Method Review _1
Miranda Palmer Psychopharmacology May 16, 2004 Brief Written Abstract Article: Latent Class and Factor Analysis of DSM-IV ADHD: A Twin Study of Female Adolescents Factor analysis was used to determine whether the DSM-IV subtypes of inattention, hyperactivity, and combined type are appropriate. The computer program SAS was used to perform the factor analysis on data from the 1549 twin pairs. The researchers than used the computer program to perform an oblique promax rotation on the resulting factors. Two, three and four factor extractions were performed, however three or more factors did not lead to separate hyperactive and inattentive factors. The researchers concluded that two factors were appropriate, correlated at 0.51 best described as an inattention factor and a hyperactivity factor. Inattention Factor produced loadings of inattentive items ranged from .57 to .79 with low loadings, those below .017, in respect to hyperactive items. Hyperactivity factor had loadings of .55 to .63 regarding hyperactive items, with loadings below 0.14 on inattentive items. Factor analysis was an appropriate statistical analysis because the researchers wanted to find out if the psychological constructs being currently used to identify subtypes of ADHD were supported by data. Furthermore, the data set was numerical and included two or more variables. The researchers concluded that the factor analysis supported the current ADHD types of inattentive, hyperactive-impulsive, and combined type. This conclusion supported previous studies, and was also supported by additional analysis performed by this study’s researchers. Additionally, the researchers concluded that ADHD is undertreated and because behavioral symptoms yielded a 9.9% prevalence of ADHD in this sample of twin girls. Researches cited limitations of the study as maternal report, delayed reporting, single reporting source, biased gender sample, and a lack of consideration of comorbid conditions.
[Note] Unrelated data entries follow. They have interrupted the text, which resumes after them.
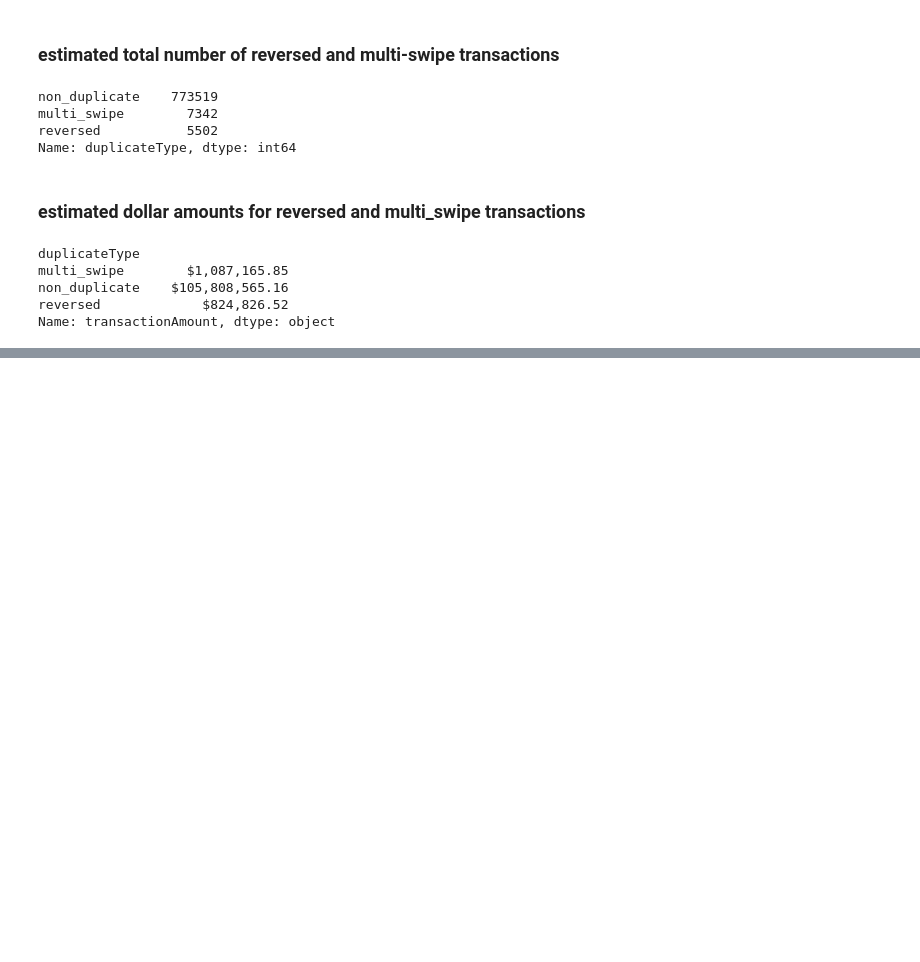
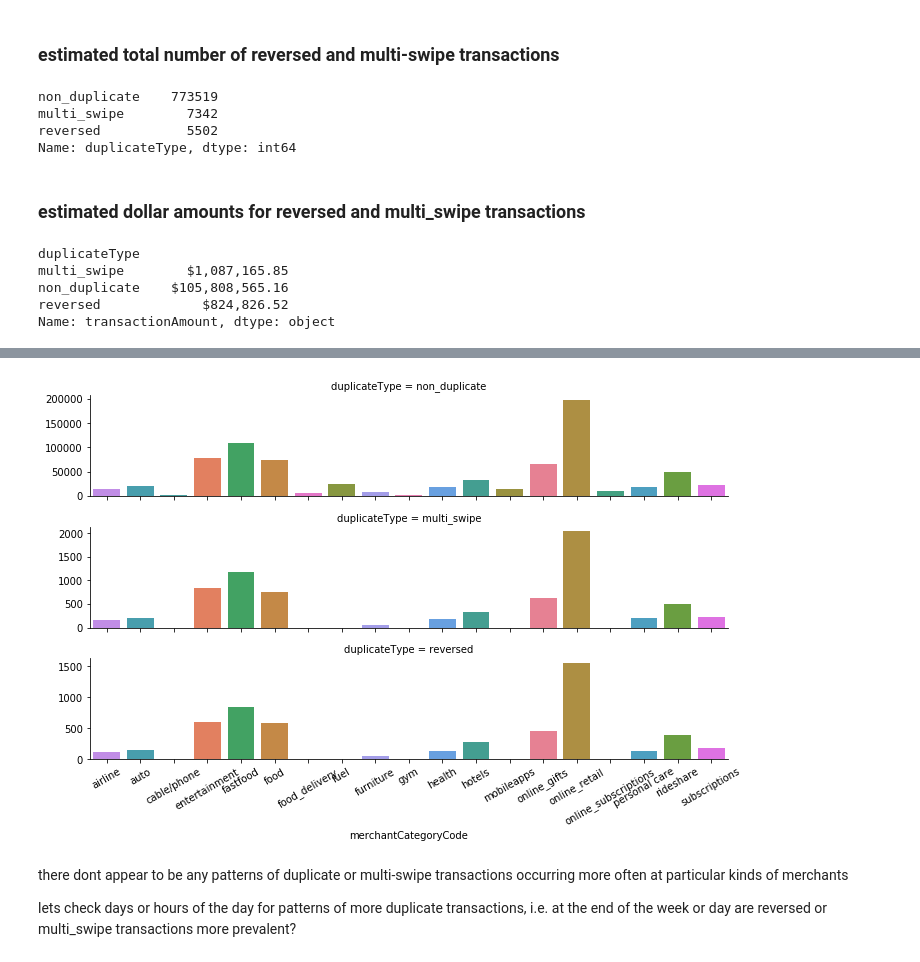
Before and after one commit to shanomax/DS, a Jupyter notebook: CapitalOne_DataScienceChallenge_ShaneCampbell.ipynb, the cells around one changed output, grey strips where cells are left out. Drawn from its saved outputs; the diff is of its cells as text; code cells hidden in the pictures; blank space fills up the shorter version.

```diff
--- a/CapitalOne_DataScienceChallenge_ShaneCampbell.ipynb
+++ b/CapitalOne_DataScienceChallenge_ShaneCampbell.ipynb
@@ -405,0 +431,13 @@ Name: transactionAmount, dtype: object
+# %%
+merchCatlist = list(trnz3.merchantCategoryCode.unique())
+merchCatlist.sort()
+# %%
+dup_merch = sns.FacetGrid(data = trnz3, row = 'duplicateType', hue = 'merchantCategoryCode', sharey = False, height = 2, aspect = 5)
+dup_merch = dup_merch.map(sns.countplot, 'merchantCategoryCode', orient = "v", order = merchCatlist);
+plt.xticks(rotation = 30);
+# %% [output]
+[figure, added]
+# %% [markdown]
+there dont appear to be any patterns of duplicate or multi-swipe transactions occurring more often at particular kinds of merchants
+
+lets check days or hours of the day for patterns of more duplicate transactions, i.e. at the end of the week or day are reversed or multi_swipe transactions more prevalent?
```
Also changed, not shown: parts of 47 cells of this notebook.
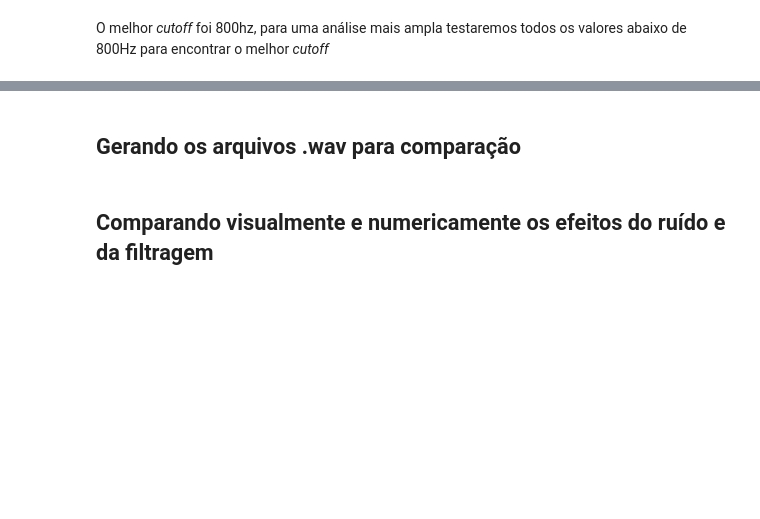
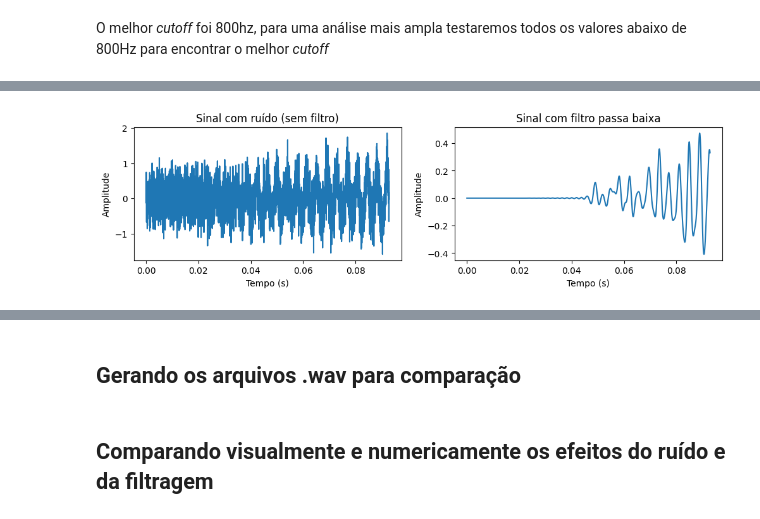
Before and after one commit to RaffaellaSantos/Estudo_PDS, a Jupyter notebook: trabalho.ipynb, the cells around one changed output, grey strips where cells are left out. Drawn from its saved outputs; the diff is of its cells as text; code cells hidden in the pictures; blank space fills up the shorter version.

Commit message:
Utilizando firwin e lfilter

```diff
--- a/trabalho.ipynb
+++ b/trabalho.ipynb
@@ -279,4 +281,34 @@ print(table)
 +--------------------+------------------------+
+# %%
+b = firwin(N, best_cutoff, fs=wave_pure.sample_rate)
+
+filtered_signal_lf = lfilter(b, [1.0], signal_pure_noise)
+
+plt.figure(figsize=(12,6))
+
+plt.subplot(2, 2, 1)
+
+plt.plot(t_pure, signal_pure_noise)
+
+plt.title("Sinal com ruído (sem filtro)")
+
+plt.xlabel("Tempo (s)")
+
+plt.ylabel("Amplitude")
+
+plt.subplot(2, 2, 2)
+
+plt.plot(t_pure, filtered_signal_lf)
+
+plt.title("Sinal com filtro passa baixa")
+
+plt.xlabel("Tempo (s)")
+
+plt.ylabel("Amplitude")
+
+plt.show()
+# %% [output]
+[figure, added]
 # %%
 # Aplicacação do filtro com o melhor corte
 filtered_signal = wave_pure.low_pass_filter(best_cutoff)
```
Also changed, not shown: parts of 8 cells of this notebook, 3 other files.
Depression, anxiety disorders, and other behavior disorders are highly comorbid with ADHD. Furthermore, a diagnosis of ADHD requires that symptoms not occur primarily in the course of another axis I disorder. Additional limitations include that the researchers did not justify the reason for using a oblique rotation. Furthermore, it is concerning that the researchers had such a strong idea about how many factor would be a good fit before data exploration. Although the conclusions drawn regarding the factors relating to ADHD were not overstated, the clinical recommendations were. Recommendations based on the 9.9% prevalence rate found in the sample of girls. However, no discussion regarding the need to rule out other diagnosis before an accurate diagnosis was made.